Europe’s Columbus laboratory has been successfully launched into space towards its eventual home on the International Space Station (ISS). The 10-tonne Columbus module took off on board the space shuttle Atlantis as it lifted off from the Kennedy Space Center in Cape Canaveral, Florida, at about 14:50 EST (19:50 GMT) today. American and European astronauts will spend the next 11 days connecting the module to the space station, in what will be the single largest contribution by the European Space Agency (ESA) to this international effort.

Columbus is a 4.5 m-wide cylindrical space capsule that has room for 14 separate science experiments. The lab will primarily study how reduced gravity affects a range of medical and physical phenomena.

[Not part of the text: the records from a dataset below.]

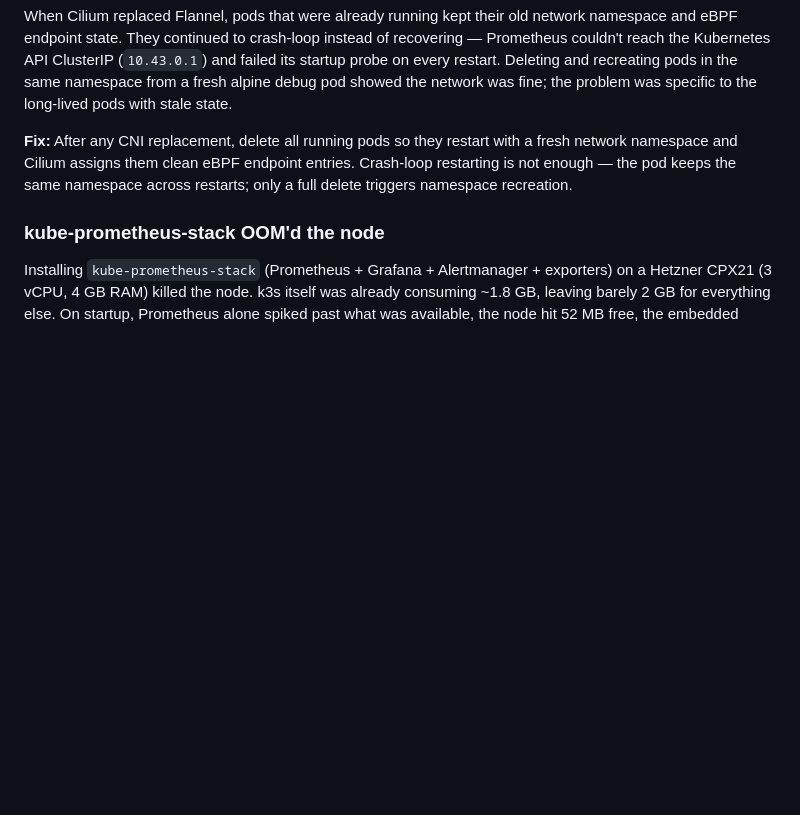
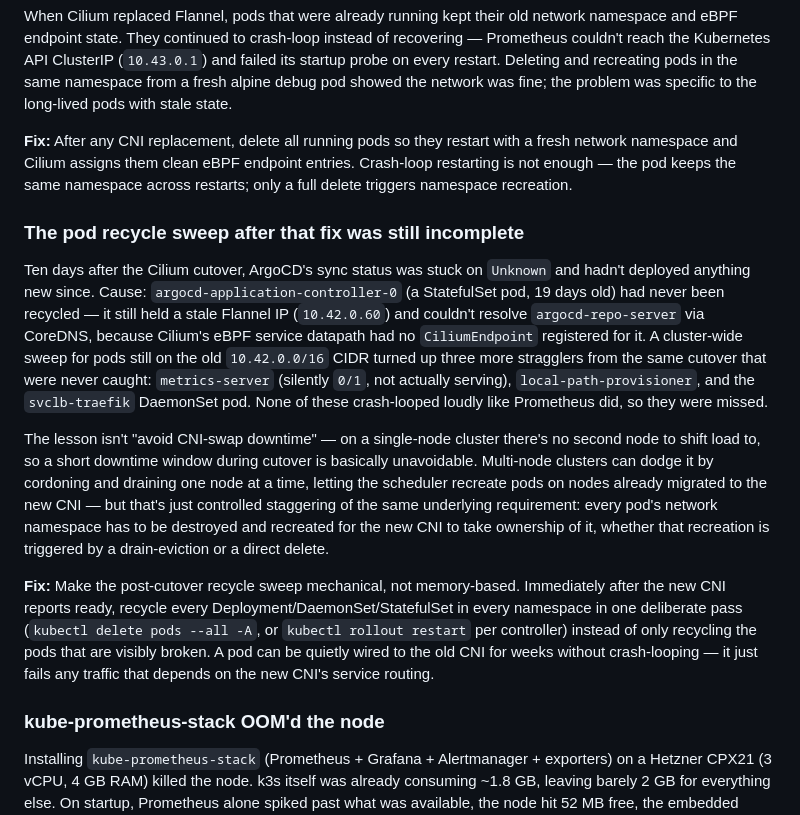
Before and after one commit to Cdub-63/christian-wallace.com, a Markdown page: README.md, the part around the change. Rendered like a GitHub page; blank space fills up the shorter version.

Commit message:
Document incomplete CNI recycle sweep and its follow-up fix

```diff
--- a/README.md
+++ b/README.md
@@ -170,6 +170,14 @@ When Cilium replaced Flannel, pods that were already running kept their old netw
 
 **Fix:** After any CNI replacement, delete all running pods so they restart with a fresh network namespace and Cilium assigns them clean eBPF endpoint entries. Crash-loop restarting is not enough — the pod keeps the same namespace across restarts; only a full delete triggers namespace recreation.
 
+### The pod recycle sweep after that fix was still incomplete
+
+Ten days after the Cilium cutover, ArgoCD's sync status was stuck on `Unknown` and hadn't deployed anything new since. Cause: `argocd-application-controller-0` (a StatefulSet pod, 19 days old) had never been recycled — it still held a stale Flannel IP (`10.42.0.60`) and couldn't resolve `argocd-repo-server` via CoreDNS, because Cilium's eBPF service datapath had no `CiliumEndpoint` registered for it. A cluster-wide sweep for pods still on the old `10.42.0.0/16` CIDR turned up three more stragglers from the same cutover that were never caught: `metrics-server` (silently `0/1`, not actually serving), `local-path-provisioner`, and the `svclb-traefik` DaemonSet pod. None of these crash-looped loudly like Prometheus did, so they were missed.
+
+The lesson isn't "avoid CNI-swap downtime" — on a single-node cluster there's no second node to shift load to, so a short downtime window during cutover is basically unavoidable. Multi-node clusters can dodge it by cordoning and draining one node at a time, letting the scheduler recreate pods on nodes already migrated to the new CNI — but that's just controlled staggering of the same underlying requirement: every pod's network namespace has to be destroyed and recreated for the new CNI to take ownership of it, whether that recreation is triggered by a drain-eviction or a direct delete.
+
+**Fix:** Make the post-cutover recycle sweep mechanical, not memory-based. Immediately after the new CNI reports ready, recycle every Deployment/DaemonSet/StatefulSet in every namespace in one deliberate pass (`kubectl delete pods --all -A`, or `kubectl rollout restart` per controller) instead of only recycling the pods that are visibly broken. A pod can be quietly wired to the old CNI for weeks without crash-looping — it just fails any traffic that depends on the new CNI's service routing.
+
 ### kube-prometheus-stack OOM'd the node
 
 Installing `kube-prometheus-stack` (Prometheus + Grafana + Alertmanager + exporters) on a Hetzner CPX21 (3 vCPU, 4 GB RAM) killed the node. k3s itself was already consuming ~1.8 GB, leaving barely 2 GB for everything else. On startup, Prometheus alone spiked past what was available, the node hit 52 MB free, the embedded SQLite database started timing out on every query, and the API server became unreachable.
```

“I think it is very important for Europe to have a permanent laboratory up there,” says Martin Zell, ESA’s head of research operations in human spaceflight, microgravity and exploration.

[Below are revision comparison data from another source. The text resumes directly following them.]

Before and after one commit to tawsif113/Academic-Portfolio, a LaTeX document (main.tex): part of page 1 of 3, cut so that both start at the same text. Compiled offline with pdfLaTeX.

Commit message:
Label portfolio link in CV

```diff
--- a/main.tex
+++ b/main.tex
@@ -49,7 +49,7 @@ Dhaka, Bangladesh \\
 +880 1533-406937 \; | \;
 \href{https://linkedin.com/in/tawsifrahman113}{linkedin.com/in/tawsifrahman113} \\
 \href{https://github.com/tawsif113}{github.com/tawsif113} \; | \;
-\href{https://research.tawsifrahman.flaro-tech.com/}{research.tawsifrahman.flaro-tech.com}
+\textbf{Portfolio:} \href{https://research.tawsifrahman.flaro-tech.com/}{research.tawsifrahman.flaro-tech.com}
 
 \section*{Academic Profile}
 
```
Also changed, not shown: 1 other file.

The €700m laboratory is a user facility containing 10 telephone-booth-sized racks that can accommodate a wide range of experiments over Columbus’s proposed 10-year lifetime. “A satellite mission is fixed from the beginning, whereas in Columbus the facilities host experiments that can change,” says Zell. Five of the racks have been pre-installed in Columbus before launch with experiments to study fluid science, biology and physiology.

The shuttle Atlantis also contains two separate payloads — a suite of solar observation equipment and a material testing platform — that astronauts will hook up to two of Columbus’ four external mountings that are exposed to outer space. “Columbus is more than a science laboratory; it is a technology test bed that will give Europe experience in living in space,” Zell says.

I think it is very important for Europe to have a permanent laboratory up there Martin Zell, ESA

Physics experiments

Several physics experiments will take place in the Fluid Science Laboratory (FSL), which includes various interferometers and high-speed cameras for studying user-provided liquids, emulsions and aqueous foams in the station’s microgravity. The first FSL experiment is Geoflow, which will model the dynamic flow in the Earth’s liquid mantle by trapping silicon oil between two concentric spherical shells. Simulating the mantle is extremely difficult on the Earth’s surface because gravity overwhelms the other forces that are of interest. “Columbus provides us the opportunity to study the influences of temperature and rotation on convective flow when gravity is no longer there,” says Geoflow team member Birgit Futterer of Brandenburg Technical University in Cottbus, Germany.

The launch, originally planned for early December last year, was twice called off due to a glitch in a now-repaired fuel gauge sensor. This final hold-up capped a 16-year delay, as the Columbus lab was due to lift-off in 1992 to commemorate the 500th anniversary of its namesake’s voyage to America. However, it was not until 1995 that ESA decided on the lab’s full development and not until 2002 that much of the construction was completed in Italy and Germany. The Columbia shuttle disaster in 2003, in which seven astronauts died, put all plans on hold.

Geoflow had been scheduled to start just as soon as Columbus was secured to the station but with the two-month delay mission planners have moved ahead some biology experiments that are more time-sensitive. After such a long wait, both European and American scientists are anxious for Columbus to get going. “It is a huge enhancement in the research capabilities of the space station,” says Zell.